In 1889, Seattle was mostly a harbor town built from the abundance of wood available.  The streets had problems with flooding and when they dumped the sewerage into the Puget Sound, the tides would bring it back in.  On June 6 of that year, a cabinet maker was making a vat of glue which overturned and ignited which spread and destroyed the town.  At least that's what I got out of it but you can read about it here.

Immediately, they set on a plan to rebuild, this time with brick stone and mortar.  Realizing they would eventually have the same problems with flooding they commanded that all new buildings should be built with no less than two stories.  With that in mind, as finances came available, they built up the streets one story higher than the ground floors.   So now, there is an abandoned underground portion of the city that is open for tours.

The original underground sidewalks had a series of skylights that illuminated the subterranean sidewalks.  It should be noted, some others on the tour also had a "dim" view of my "earthquake" quip.
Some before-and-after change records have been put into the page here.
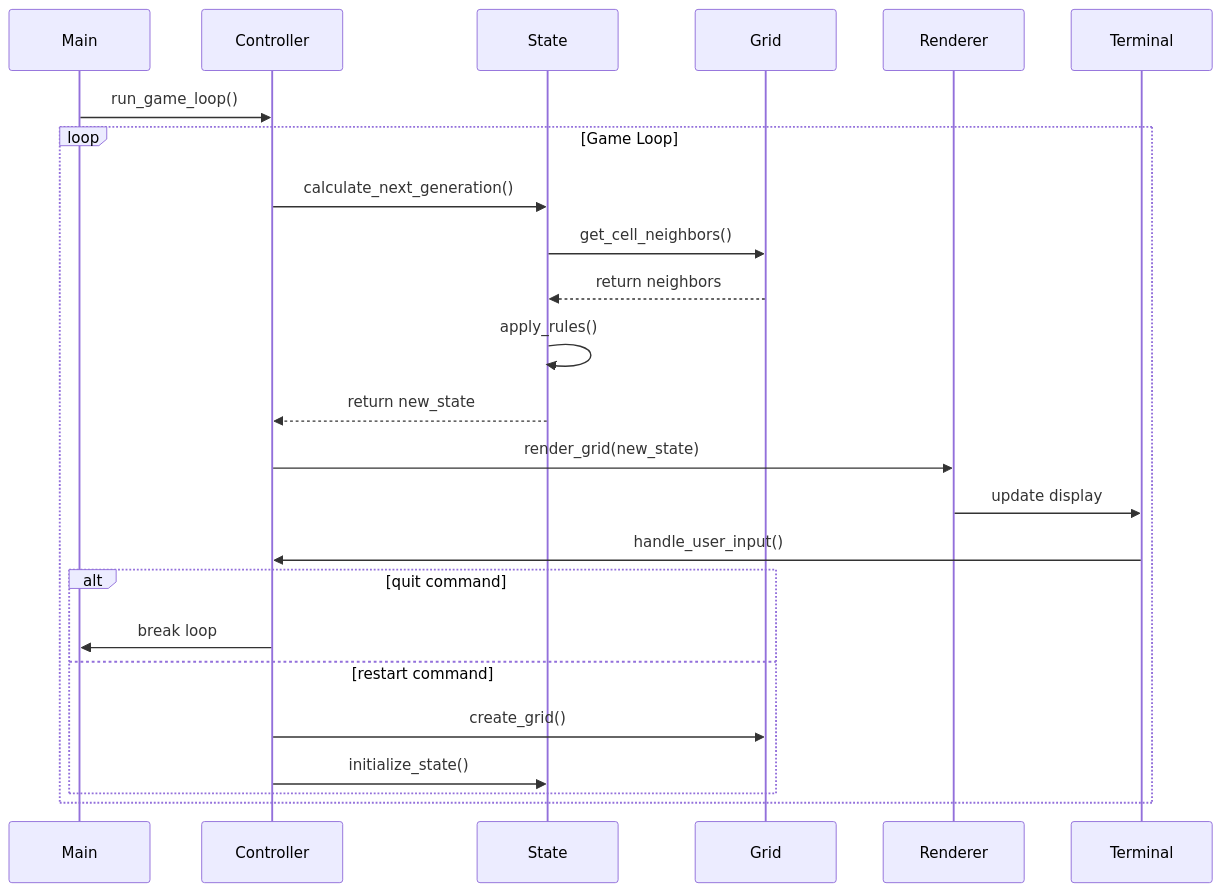
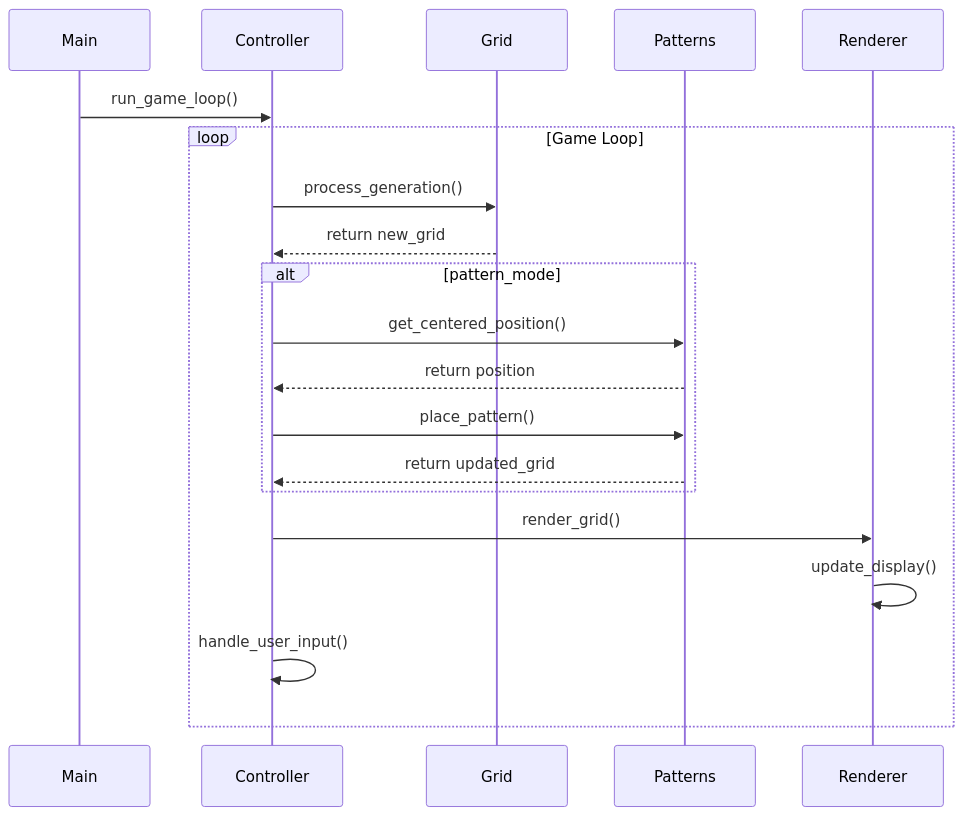
Before and after one commit to dewe/py-gol: the second of 6 diagrams in docs/diagrams.md, drawn with Mermaid. The commit also changed other lines of this file and 3 other files, not shown here.

First line of the commit message:
docs(architecture): update documentation to reflect functional implementation

````diff
--- a/docs/diagrams.md
+++ b/docs/diagrams.md
@@ -31,27 +26,23 @@
 ```mermaid
 sequenceDiagram
     participant Main
     participant Controller
-    participant State
     participant Grid
+    participant Patterns
     participant Renderer
-    participant Terminal
     
     Main->>Controller: run_game_loop()
     loop Game Loop
-        Controller->>State: calculate_next_generation()
-        State->>Grid: get_cell_neighbors()
-        Grid-->>State: return neighbors
-        State->>State: apply_rules()
-        State-->>Controller: return new_state
-        Controller->>Renderer: render_grid(new_state)
-        Renderer->>Terminal: update display
-        Terminal->>Controller: handle_user_input()
-        alt quit command
-            Controller->>Main: break loop
-        else restart command
-            Controller->>Grid: create_grid()
-            Controller->>State: initialize_state()
+        Controller->>Grid: process_generation()
+        Grid-->>Controller: return new_grid
+        alt pattern_mode
+            Controller->>Patterns: get_centered_position()
+            Patterns-->>Controller: return position
+            Controller->>Patterns: place_pattern()
+            Patterns-->>Controller: return updated_grid
         end
+        Controller->>Renderer: render_grid()
+        Renderer->>Renderer: update_display()
+        Controller->>Controller: handle_user_input()
     end
 ```
````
Eventually, the below ground store entrances were abandoned.  Today, there are a couple of tour companies that will take you down (for a modest fee) and deliver an entertaining experience which ironically ends (of all places) in their gift shop.  Imagine that.

Another great attraction is the downtown Public Market.

Here you can find fresh produce, fresh salmon and several restaurants.

Also, along Pike Place is the original Starbucks which always seem to have a folk band outside to entertain the very long line of people are willing to wait to get into the place.  It's not like you can't find a Starbucks on every other corner.

In a vain attempt to get away from the maddening crowds, there's also an option of going over to West Seattle to check out all the people who have the same idea as you.  It's never ending a parade of traffic attempting to find a place to park.

Great sundowns looking across at Bainbridge Island.   Before I leave I hope to get up there.

At this time of the year, you have to wait pretty late for it to be dark enough to see the city lights.

On yet another island I checked out just this weekend is Worden State Park on Wilson Point which has a decommissioned lighthouse.  You can see Mount Baker behind it probably 50 miles to the north.

This is definitely an interesting place with plenty to see and do, at least for some.  This is a place with a huge homeless population.  Old downtown common areas smell like urine, many neutral spaces have homeless encampments and you'll even see tents under the overpasses.


They say it's been there all along

I have been working in Enumclaw, Washington for a week now and this is my first glimpse of Mount Rainier. 

If I move my head just right, squint and look through the trees, I have my own view of this mountain from my office. 
Western Washington is well renowned for being wet for which I will attest.